According to NYC Parks, the streets received their names in the nineteenth century from local resident Lady Middagh, a descendant of one of the earliest families to settle in the area. At the time, the streets were named after aristocratic families that lived on them (much like Christopher Street was). Lady Middagh found this “pretentious,” and her solution was to remove the original street signs and put up her own. The city took them down, but eventually relented to Lady Middagh’s persistence. (Interestingly, she left Middagh Street alone and it still exists today, running parallel to the fruit streets–so much for a crusade against pretentiousness!) Other aristocratic streets that survived Lady Middagh’s attack include Hicks, Pierrepont and Remsen.
The New York Times offers another, less exciting explanation.
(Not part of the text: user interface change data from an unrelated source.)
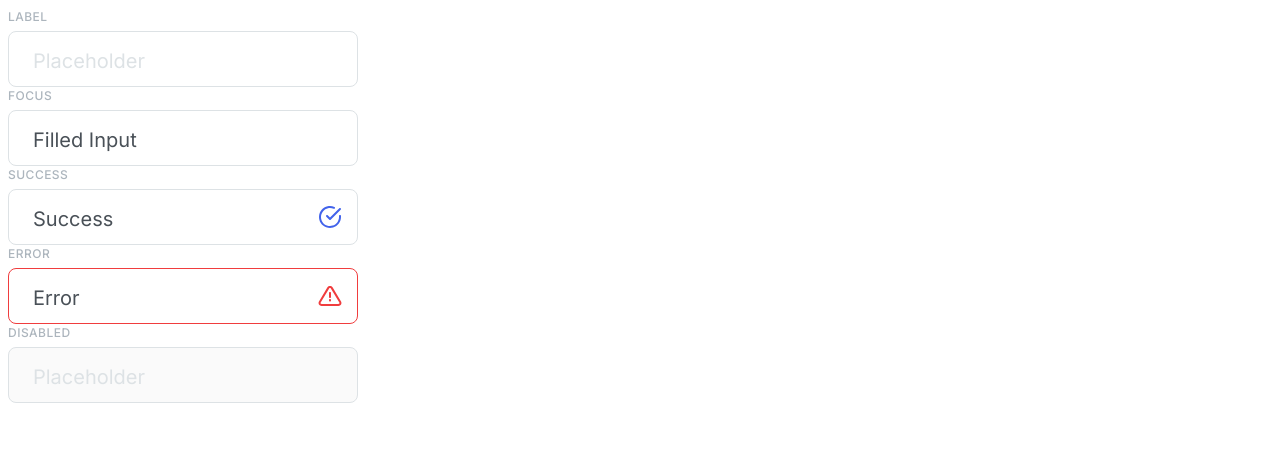
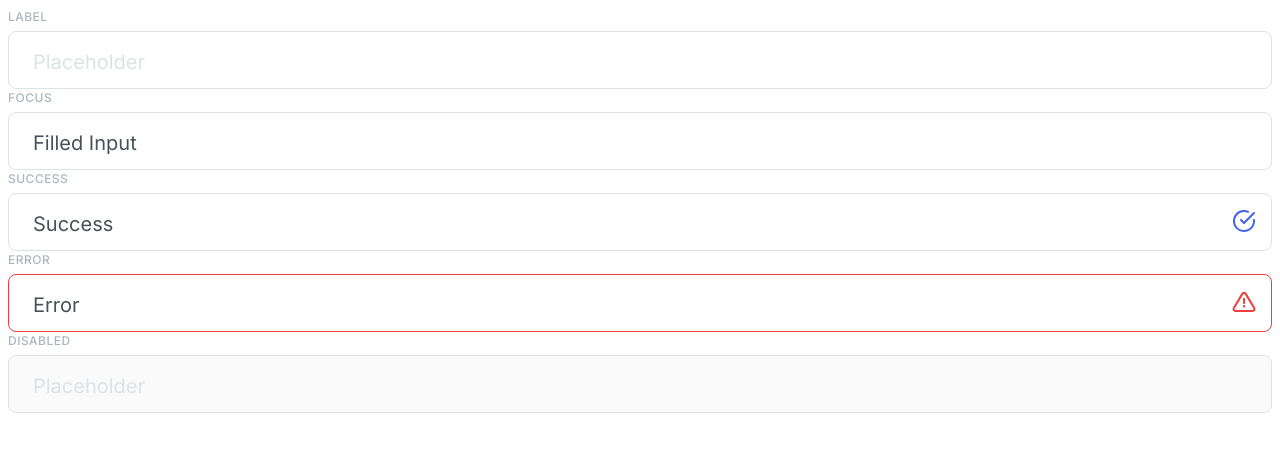
Before and after one commit to js-tasks-ru/htmlcss-20240216_vladimir-khleborodov, a website: page 07-lection5/04-input/index.html in a window 1280 px wide. Drawn offline with Linux system fonts and the light colour scheme.

Commit message:
input ver2

```diff
--- a/07-lection5/04-input/index.html
+++ b/07-lection5/04-input/index.html
@@ -6,10 +6,22 @@
     <link rel="stylesheet" href="./input.css">
   </head>
   <body>
-    <label class="input">
-      <span class="input__lable">Label</span>
+    <div class="input">
+      <label class="input__label" for="#input">Label</label>
       <div class="input__items">
-        <input class="input__textfield" type="text" placeholder="Placeholder">
+        <input class="input__textfield" id="#input" type="text" placeholder="Placeholder">
+      </div>
+    </div>
+    <div class="input">
+      <label class="input__label" for="#input-focus">Focus</label>
+      <div class="input__items">
+        <input class="input__textfield" id="#input-focus" type="text" placeholder="Placeholder" value="Filled Input">
+      </div>
+    </div>
+    <div class="input input_success">
+      <label class="input__label" for="#input-success">Success</label>
+      <div class="input__items">
+        <input class="input__textfield" id="#input-success" type="text" placeholder="Placeholder" value="Success">
         <svg class="input__icon input__icon_success">
           <use href="../../assets/images/icons.svg#success" />
         </svg>
@@ -17,11 +29,11 @@
           <use href="../../assets/images/icons.svg#error" />
         </svg>
       </div>
-    </label>
-    <label class="input">
-      <span class="input__lable">Focus</span>
+    </div>
+    <div class="input input_error">
+      <label class="input__label" for="#input-error">Error</label>
       <div class="input__items">
-        <input class="input__textfield" type="text" placeholder="Placeholder" value="Filled Input">
+        <input class="input__textfield" id="#input-error" type="text" placeholder="Placeholder" value="Error">
         <svg class="input__icon input__icon_success">
           <use href="../../assets/images/icons.svg#success" />
         </svg>
@@ -29,42 +41,12 @@
           <use href="../../assets/images/icons.svg#error" />
         </svg>
       </div>
-    </label>
-    <label class="input input_success">
-      <span class="input__lable">Success</span>
+    </div>
+    <div class="input">
+      <label class="input__label" for="#input-disabled">Disabled</label>
       <div class="input__items">
-        <input class="input__textfield" type="text" placeholder="Placeholder" value="Success">
-        <svg class="input__icon input__icon_success">
-          <use href="../../assets/images/icons.svg#success" />
-        </svg>
-        <svg class="input__icon input__icon_error">
-          <use href="../../assets/images/icons.svg#error" />
-        </svg>
+        <input class="input__textfield" id="input-disabled" type="text" placeholder="Placeholder" disabled>
       </div>
-    </label>
-    <label class="input input_error">
-      <span class="input__lable">Error</span>
-      <div class="input__items">
-        <input class="input__textfield" type="text" placeholder="Placeholder" value="Error">
-        <svg class="input__icon input__icon_success">
-          <use href="../../assets/images/icons.svg#success" />
-        </svg>
-        <svg class="input__icon input__icon_error">
-          <use href="../../assets/images/icons.svg#error" />
-        </svg>
-      </div>
-    </label>
-    <label class="input">
-      <span class="input__lable">Disabled</span>
-      <div class="input__items">
-        <input class="input__textfield" type="text" placeholder="Placeholder" disabled>
-        <svg class="input__icon input__icon_success">
-          <use href="../../assets/images/icons.svg#success" />
-        </svg>
-        <svg class="input__icon input__icon_error">
-          <use href="../../assets/images/icons.svg#error" />
-        </svg>
-      </div>
-    </label>
+    </div>
   </body>
 </html>
--- a/07-lection5/04-input/input.css
+++ b/07-lection5/04-input/input.css
@@ -1,12 +1,10 @@
 .input {
-  display: block;
-  width: 350px;
+  display: flex;
+  flex-direction: column;
+  gap: 5px;
 }
 
-.input__lable {
-  display: block;
-  margin-bottom: 5px;
-
+.input__label {
   font-family: 'Inter', Helvetica, sans-serif;
   font-size: 12px;
   font-weight: 500;
@@ -21,14 +19,11 @@
 
 .input__items {
   position: relative;
-
-  height: 56px;
 }
 
 .input__textfield {
   box-sizing: border-box;
   width: 100%;
-  height: 100%;
   padding: 17px 24px 13px;
 
   font-family: 'Inter', Helvetica, sans-serif;
@@ -44,12 +39,6 @@
 }
 
 .input__textfield::placeholder {
-  font-family: 'Inter', Helvetica, sans-serif;
-  font-size: 20px;
-  font-weight: 400;
-  line-height: 26px;
-  text-align: left;
-
   color: var(--grey-2);
 }
 
```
The Hicks brothers, another of the area’s aristocratic families, sold fruit and named the streets after their activities.
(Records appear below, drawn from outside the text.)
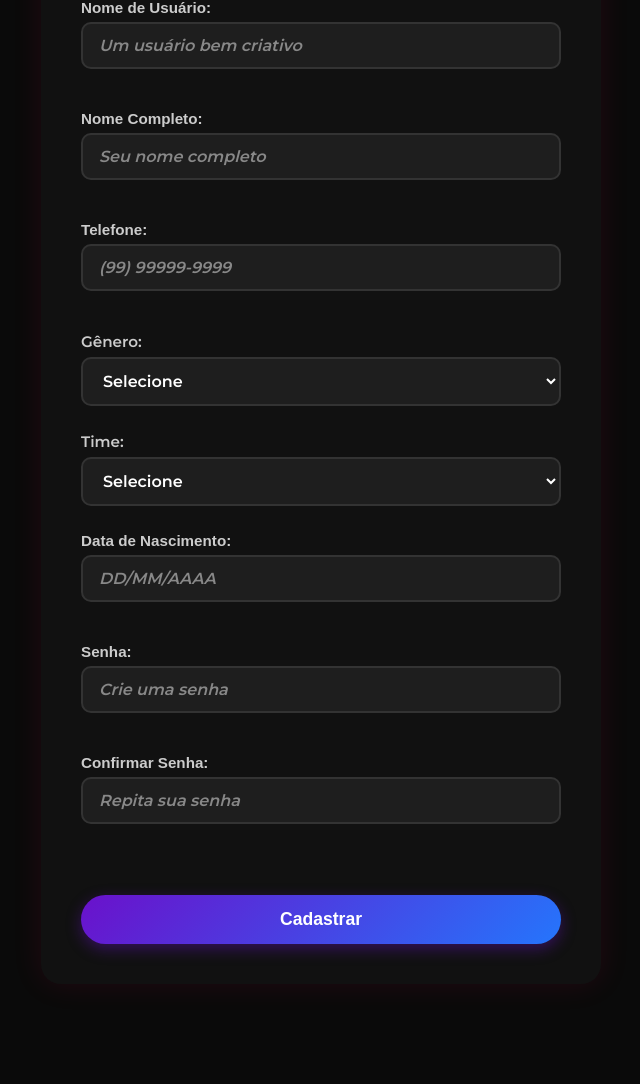
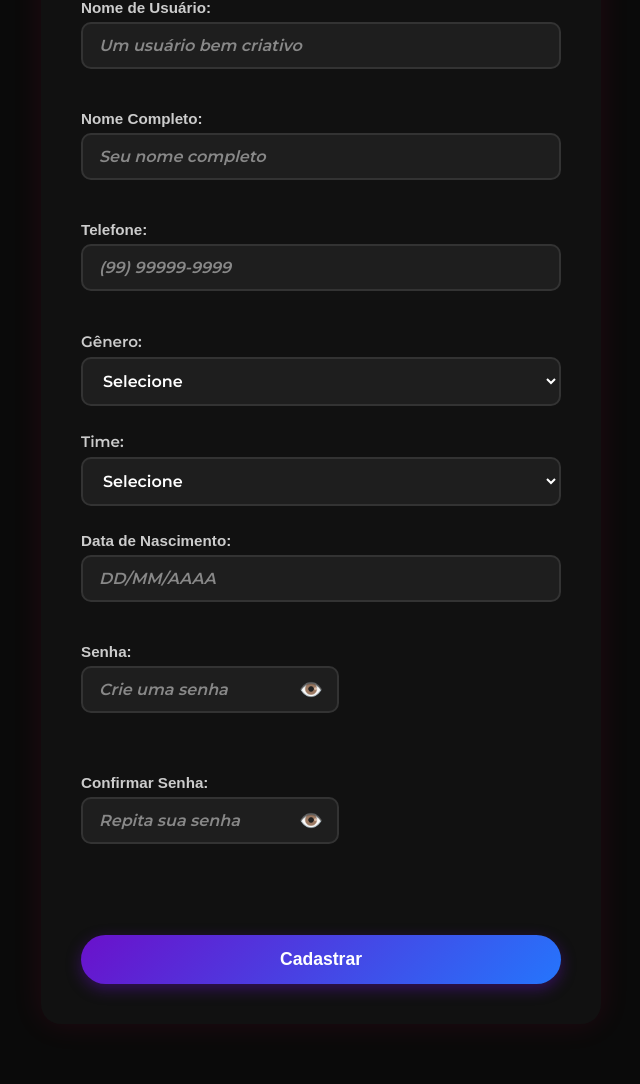
Before and after one commit to CkyHP/Site_adowes, a Django app: page /cadastro/ in a window 1280 px wide. Shown: the part 429-1513 px from the top of the page, without its empty margins (319-959 px from the left). Before the commit the page ends 1388 px from the top, so only its background shows below. Run offline with Django 5.2, Linux system fonts and the light colour scheme.

Commit message:
ver senha basico

```diff
--- a/system/templates/cadastro.html
+++ b/system/templates/cadastro.html
@@ -158,6 +158,29 @@
 .mensagem.sucesso {
   color: #28a745;
 }
+.senha-wrapper {
+  position: relative;
+}
+
+.senha-wrapper input {
+
+  padding-right: 40px; /* espaço para o botão */
+  box-sizing: border-box;
+}
+
+.toggle-password {
+  position: absolute;
+  right: 10px;
+  top: 50%;
+  transform: translateY(-50%);
+  background: none;
+  border: none;
+  cursor: pointer;
+  font-size: 1.2rem;
+  color: #666;
+}
+
+
 
   </style>
 </head>
@@ -233,17 +256,21 @@
           <div id="mensagem-data" class="mensagem"></div>
         </div>
 
-        <!-- Senha -->
         <div class="input-container">
           <label for="senha">Senha:</label>
-          <input type="password" id="password" name="password" required placeholder="Crie uma senha">
+          <div class="senha-wrapper">
+            <input type="password" id="senha" name="password" required placeholder="Crie uma senha">
+            <button type="button" class="toggle-password" onclick="togglePassword('senha', this)">👁️</button>
+          </div>
           <div id="mensagem-senha" class="mensagem"></div>
         </div>
 
-        <!-- Confirmar senha -->
         <div class="input-container">
           <label for="confirmar_senha">Confirmar Senha:</label>
-          <input type="password" id="confirm_password" name="confirm_password" required placeholder="Repita sua senha">
+          <div class="senha-wrapper">
+            <input type="password" id="confirmar_senha" name="confirm_password" required placeholder="Repita sua senha">
+            <button type="button" class="toggle-password" onclick="togglePassword('confirmar_senha', this)">👁️</button>
+          </div>
           <div id="mensagem-confirmar" class="mensagem"></div>
         </div>
 
@@ -277,6 +304,18 @@
       e.target.value = formatted;
     });
   }
+
+function togglePassword(id, btn) {
+  const input = document.getElementById(id);
+  if (input.type === "password") {
+    input.type = "text";
+    btn.textContent = "🙈"; // troca o ícone
+  } else {
+    input.type = "password";
+    btn.textContent = "👁️";
+  }
+}
+
 
   // Aplica a formatação no campo de telefone do cadastro
       formatPhoneInput('telefone');
```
At the end of the streets is the Fruit Street Sitting Area named for its surrounding tropical bounty, which connects Columbia Heights to Brooklyn Heights Promenade.
Cranberry Street in particular gained fame as the location of the 1987 film Moonstruck, starring Cher and a young Nicolas Cage. Cher’s Loretta lived at 19 Cranberry Street. The street also appeared in Three Days of the Condor and more recently, Remember Me starring Robert Pattinson. Perhaps Lady Middagh would be impressed by the number of movie stars gracing the area today.
The historic brownstone on the corner of Cranberry and Willow Streets was sold in 2008 for $4 million.